But one would not be surprised at Achilles’ action if one were to recall his conduct under the walls of Troy, his quarrel with Agamemnon over Briseis, and his sulking in his tent instead of fighting. He fought and overcame Hector only because his mother, the goddess Thetis, deflected every arrow shot by Hector at him.

Lastly his desecration of Hector’s body after killing him did not become any warrior. (It reminds one of Rustam’s conduct in the fight against Isfandyar, whom Firdausi himself called “Yazdan Parast”.)

Paris may have been irresponsible. But his one good act, killing Achilles, wipes out all his misbehaviour. Well, not all. His causing the Greek attack on Troy cannot be justified, though, here, there are disagreements.

Helen may have been beautiful. But would a dozen kings, whatever their earlier pledges, gather their armies and embark on a mission of recovering a woman, who had of her own will, deserted her husband for a house-guest - recovering her in order to kill her. What a useless act? And this was a woman whom Greeks themselves termed “Wanton”.

More. Many Greek historians hold that she never got to Troy, having disembarked in Egypt on the way. They say that if she had been in Troy, the Trojans would have handed her over to the Greeks, all bound up.

No one may have fought for a “Wanton” woman. But there was a good reason to attack Troy. Greece had a slave-economy, which had many “bourgeois” features. It needed a continuous supply of slaves. These came from the northern coast by Black Sea.

A part of Greek’s production of commodities was sold on that sea’s eastern shores. As a result, there was heavy maritime traffic between Greece and the ports of Black Sea. It passed through Dardanelles, both sides of which were controlled by the Trojans. They apparently went on raising the toll on this shipping until the Greeks found it unbearable and attacked Troy.

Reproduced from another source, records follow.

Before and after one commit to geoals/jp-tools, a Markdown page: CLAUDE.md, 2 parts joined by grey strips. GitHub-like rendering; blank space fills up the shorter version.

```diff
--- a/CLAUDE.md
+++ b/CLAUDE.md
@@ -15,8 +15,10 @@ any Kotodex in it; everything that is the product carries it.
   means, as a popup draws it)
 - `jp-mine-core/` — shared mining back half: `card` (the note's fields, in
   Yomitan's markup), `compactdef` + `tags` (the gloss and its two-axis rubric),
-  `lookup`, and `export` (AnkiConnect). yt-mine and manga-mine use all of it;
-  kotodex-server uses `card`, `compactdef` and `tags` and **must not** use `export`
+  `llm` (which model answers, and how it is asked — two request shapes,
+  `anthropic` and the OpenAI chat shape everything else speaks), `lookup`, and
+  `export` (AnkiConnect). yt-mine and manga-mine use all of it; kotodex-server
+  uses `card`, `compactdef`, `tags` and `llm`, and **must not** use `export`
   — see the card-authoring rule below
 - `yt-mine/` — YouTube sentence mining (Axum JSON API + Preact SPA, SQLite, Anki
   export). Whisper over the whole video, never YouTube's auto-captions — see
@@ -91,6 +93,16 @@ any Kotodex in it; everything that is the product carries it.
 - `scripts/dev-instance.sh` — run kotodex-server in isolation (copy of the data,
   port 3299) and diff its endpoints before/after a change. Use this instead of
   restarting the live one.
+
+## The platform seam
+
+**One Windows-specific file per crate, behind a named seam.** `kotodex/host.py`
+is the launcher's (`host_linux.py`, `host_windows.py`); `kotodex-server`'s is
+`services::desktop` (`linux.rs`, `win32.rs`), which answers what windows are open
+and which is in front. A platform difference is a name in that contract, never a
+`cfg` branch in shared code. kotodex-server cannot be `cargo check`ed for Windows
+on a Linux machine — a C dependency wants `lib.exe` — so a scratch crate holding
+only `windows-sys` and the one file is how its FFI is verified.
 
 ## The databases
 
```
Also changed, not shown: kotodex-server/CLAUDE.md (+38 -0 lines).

Prosaic but understandable. Thus, the Trojan war was a “necessity”. But the death of Hector’s little son, Astyanax, did not have to be part of that history. Here one logic imposed itself on another: if he had survived, he would have as the surviving head of the Trojan ruling house, sought revenge for the destruction of Troy. So the Greek soldiers snatched him from his mother’s arms and threw him from the city’s wall.

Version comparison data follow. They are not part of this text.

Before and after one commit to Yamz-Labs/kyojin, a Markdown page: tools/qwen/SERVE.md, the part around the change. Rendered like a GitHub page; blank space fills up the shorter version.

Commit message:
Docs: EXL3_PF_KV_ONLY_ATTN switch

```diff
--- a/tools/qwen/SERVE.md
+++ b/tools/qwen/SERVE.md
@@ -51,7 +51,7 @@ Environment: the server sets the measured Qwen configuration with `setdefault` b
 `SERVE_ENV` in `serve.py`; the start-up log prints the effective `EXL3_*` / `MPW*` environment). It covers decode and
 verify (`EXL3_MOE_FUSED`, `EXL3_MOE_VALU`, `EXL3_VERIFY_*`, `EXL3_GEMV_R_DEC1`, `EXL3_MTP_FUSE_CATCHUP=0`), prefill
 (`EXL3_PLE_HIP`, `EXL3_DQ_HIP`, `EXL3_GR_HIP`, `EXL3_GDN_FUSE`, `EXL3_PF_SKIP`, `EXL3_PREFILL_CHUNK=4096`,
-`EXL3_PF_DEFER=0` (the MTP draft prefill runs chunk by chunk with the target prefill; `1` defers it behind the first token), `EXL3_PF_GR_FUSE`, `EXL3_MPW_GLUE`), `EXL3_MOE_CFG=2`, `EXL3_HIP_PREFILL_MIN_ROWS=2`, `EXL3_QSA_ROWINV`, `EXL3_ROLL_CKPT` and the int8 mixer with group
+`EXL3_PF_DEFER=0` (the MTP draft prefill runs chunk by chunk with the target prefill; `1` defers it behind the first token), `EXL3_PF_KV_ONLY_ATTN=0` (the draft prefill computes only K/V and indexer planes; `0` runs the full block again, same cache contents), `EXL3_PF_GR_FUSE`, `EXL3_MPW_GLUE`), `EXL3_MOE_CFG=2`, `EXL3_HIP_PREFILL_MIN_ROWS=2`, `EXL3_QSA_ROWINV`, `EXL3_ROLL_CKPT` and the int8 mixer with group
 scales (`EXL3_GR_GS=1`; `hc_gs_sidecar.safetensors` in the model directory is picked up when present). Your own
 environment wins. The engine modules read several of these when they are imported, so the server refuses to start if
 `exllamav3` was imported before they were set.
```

This scene is best depicted, among the Greek classical dramatists by Euripides. As the Greeks come to take him, Andromache says:

“Kiss me this one time;

Not ever again. Put up thine

arms and climb;

About my neck: now kiss me, lips to lips.......

Quick! Take him: drag him: cast

him from the wall,

 If cast ye will! Tear him, ye

beasts, be swift!”

The writer is a retired ambassador.